* Orix to book one-time gain of Y30 bln as negative goodwill
* Hartford says pro forma effect of the deal is loss of $675
mln as of March 31
* Hartford says pro forma capital benefit is about $1.4 bln
as of March 31
(Adds Orix, Hartford comments and background)
By Taiga Uranaka
TOKYO, April 28 Japan's Orix Corp has
agreed to buy Hartford Financial Services Group's
Japanese unit for $895 million as part of efforts to expand its
life insurance business in the world's third-largest economy.
Orix is one of the most acquisitive Japanese financial
companies, saying last week it would buy a precious metal and
jewellery recycler from Baring Private Equity Asia in a deal
sources priced at around 21 billion yen ($204.7 million). Last
year, it spent about $2.6 billion on Dutch asset manager Robeco.
The sale of the Japanese unit, Hartford Life Insurance K.K.,
would come as Connecticut-based Hartford Financial has been
shifting its focus to the more stable and less risky business of
property casualty from annuities.
In a statement on Monday, Orix said the deal is subject to
authorities' approval but it aims to complete the acquisition by
the end of July.
Orix said it is planning to merge Hartford's Japan unit with
Orix Life Insurance Corp.
The merger would boost Orix Life's solvency margin, a
closely watched gauge of insurers' financial health, to over
1,000 percent from 473.1 as of the end of December, the company
said.
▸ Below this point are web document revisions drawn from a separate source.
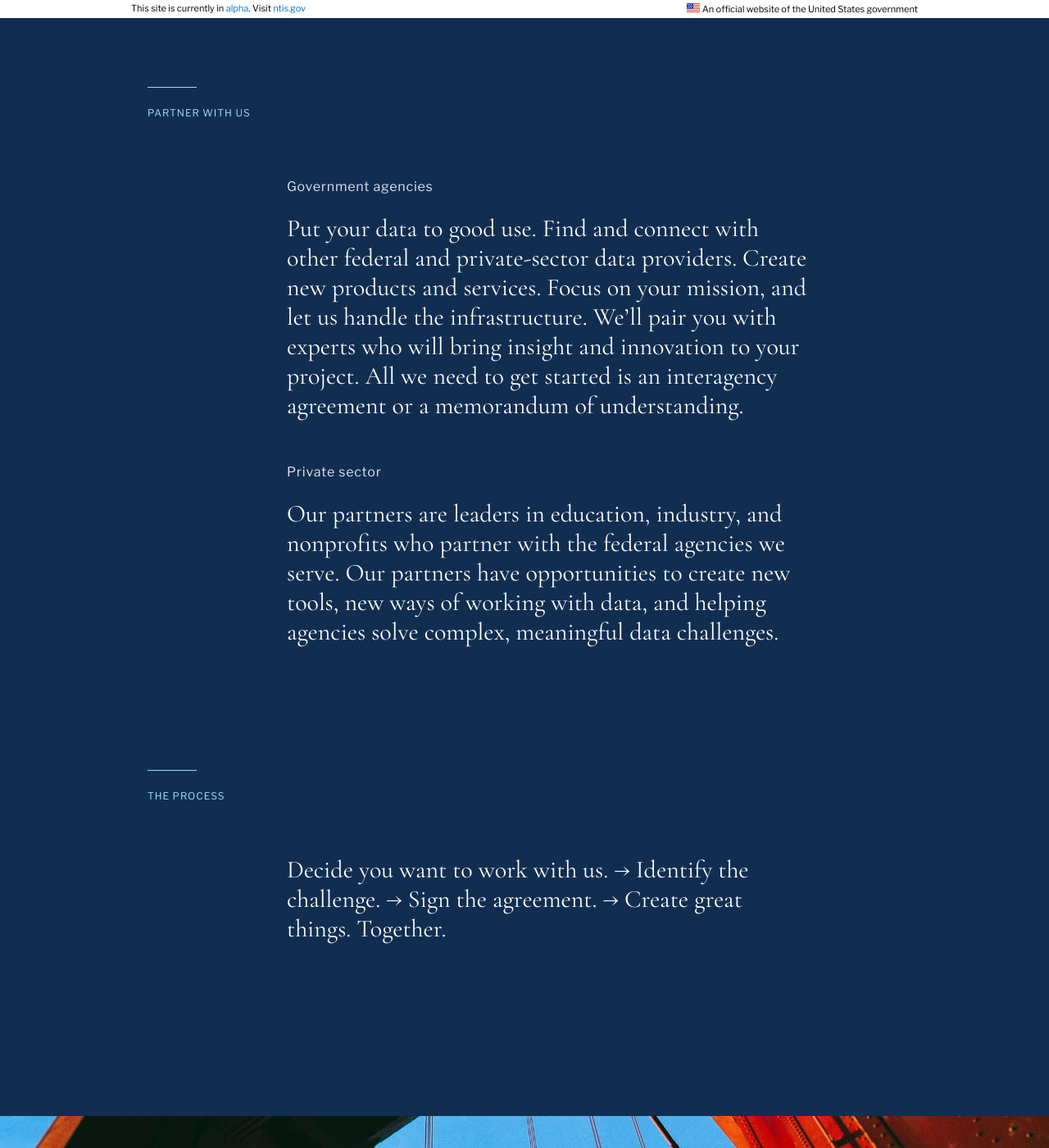
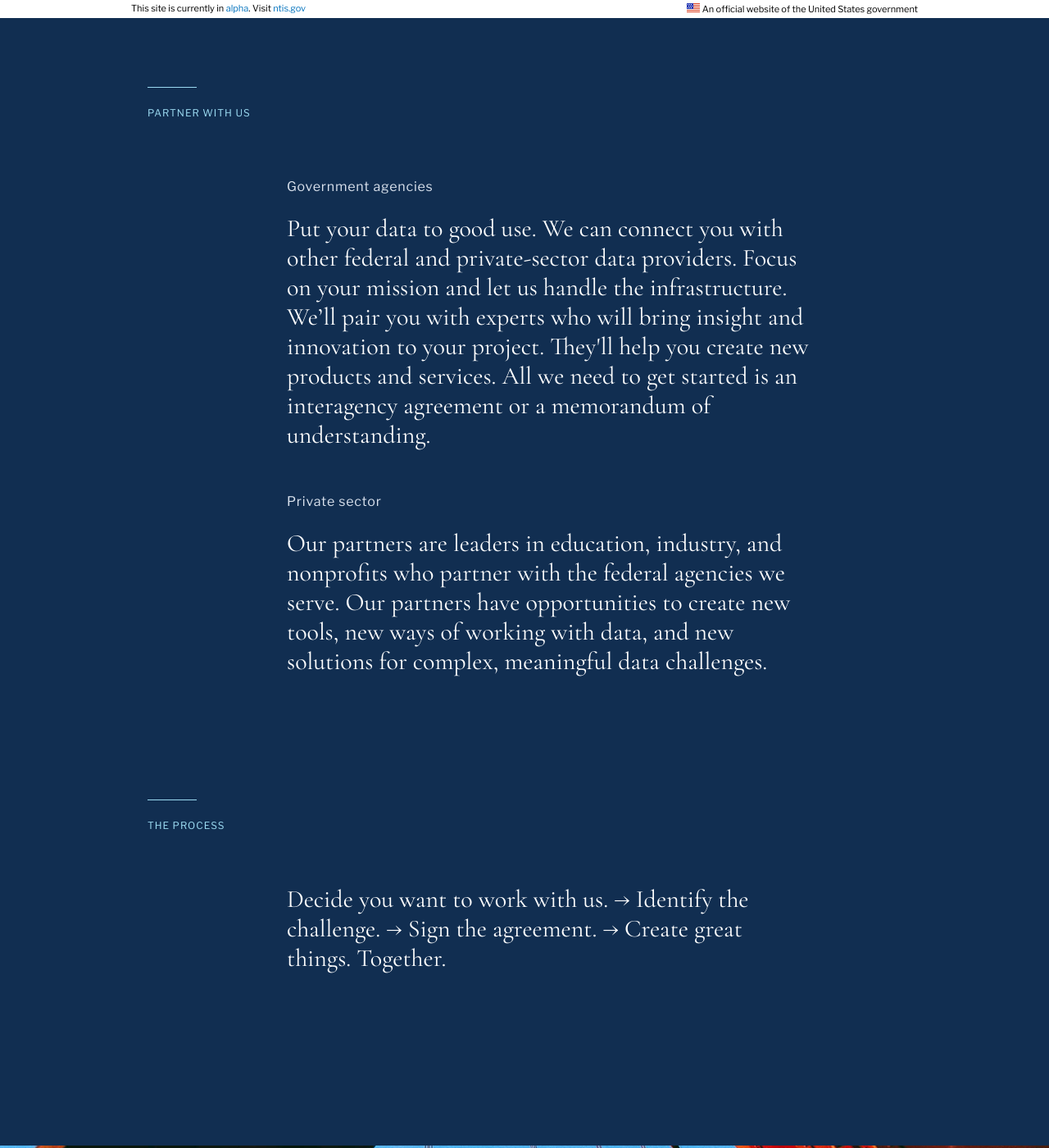
Before and after one commit to 18F/ntis-gov, a Jekyll site: the page index.html, which Jekyll copies as it is, in a window 1280 px wide and 1400 px high, scrolled down 1198 px. Shown: the whole window at 82% size. Built offline with Jekyll 4.4.1, drawn with Linux system fonts in a browser that asks for light colours.

Commit message:
Update index.html

```diff
--- a/index.html
+++ b/index.html
@@ -70,12 +70,12 @@
         <h3>Partner with us</h3>
         <h4>Government agencies</h4>
         <p>
-          Put your data to good use. Find and connect with other federal and private-sector data providers. Create new products and services.  Focus on your mission, and let us handle the infrastructure.  We&rsquo;ll pair you with experts who will bring insight and innovation to your project. All we need to get started is an interagency agreement or a memorandum of understanding.
+          Put your data to good use. We can connect you with other federal and private-sector data providers. Focus on your mission and let us handle the infrastructure.  We&rsquo;ll pair you with experts who will bring insight and innovation to your project. They'll help you create new products and services. All we need to get started is an interagency agreement or a memorandum of understanding.
         </p>
 
         <h4>Private sector</h4>
         <p>
-          Our partners are leaders in education, industry, and nonprofits who partner with the federal agencies we serve.  Our partners have opportunities to create new tools, new ways of working with data, and helping agencies solve complex, meaningful data challenges.
+          Our partners are leaders in education, industry, and nonprofits who partner with the federal agencies we serve.  Our partners have opportunities to create new tools, new ways of working with data, and new solutions for complex, meaningful data challenges.
         </p>
 
         <h3>The process</h3>
```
The Hartford unit had the solvency margin of over 1,200
percent as of the end of December.
Orix said it would book a 30 billion yen gain for the
current financial year ending in March 2015 as negative goodwill
stemming from the deal, whose value is under the Hartford unit's
net worth of about 120 billion yen.
Hartford said estimated pro forma effect of the transaction
is a U.S. GAAP loss of about $675 million and pro forma capital
benefit is about $1.4 billion as of the end of March.
"This transaction materially reduces Hartford's risk profile
by permanently eliminating the company's Japan variable annuity
risk," Hartford CEO Liam McGee said in a statement.
Hartford was one of several foreign insurers that actively
wrote its Japanese variable annuity policies - which guarantee a
minimum payout and then an additional payout based on investment
returns - between 1999 and 2009 when consumers were suffering
from years of ultra-low interest rates amid the country's
The guarantees attracted customers. But they became a heavy
drag on insurance companies that had aggressively sold such
policies following the market plunge in the wake of the collapse
of Lehman Brothers.
Hartford and other insurers selling similar policies, such
as ING Groep, Allianz SE and Prudential PLC
subsidiary PCA Life, also suffered in the market turmoil
and also stopped selling variable annuity policies in Japan.
Orix said it would hedge the Hartford unit's minimum payout
guarantee risks through reinsurers.
JP Morgan was financial advisor for Orix and Deutsche Bank
for Hartford, the companies said in their statements
($1 = 102.0350 Japanese Yen)
(Editing by Dominic Lau and Christopher Cushing)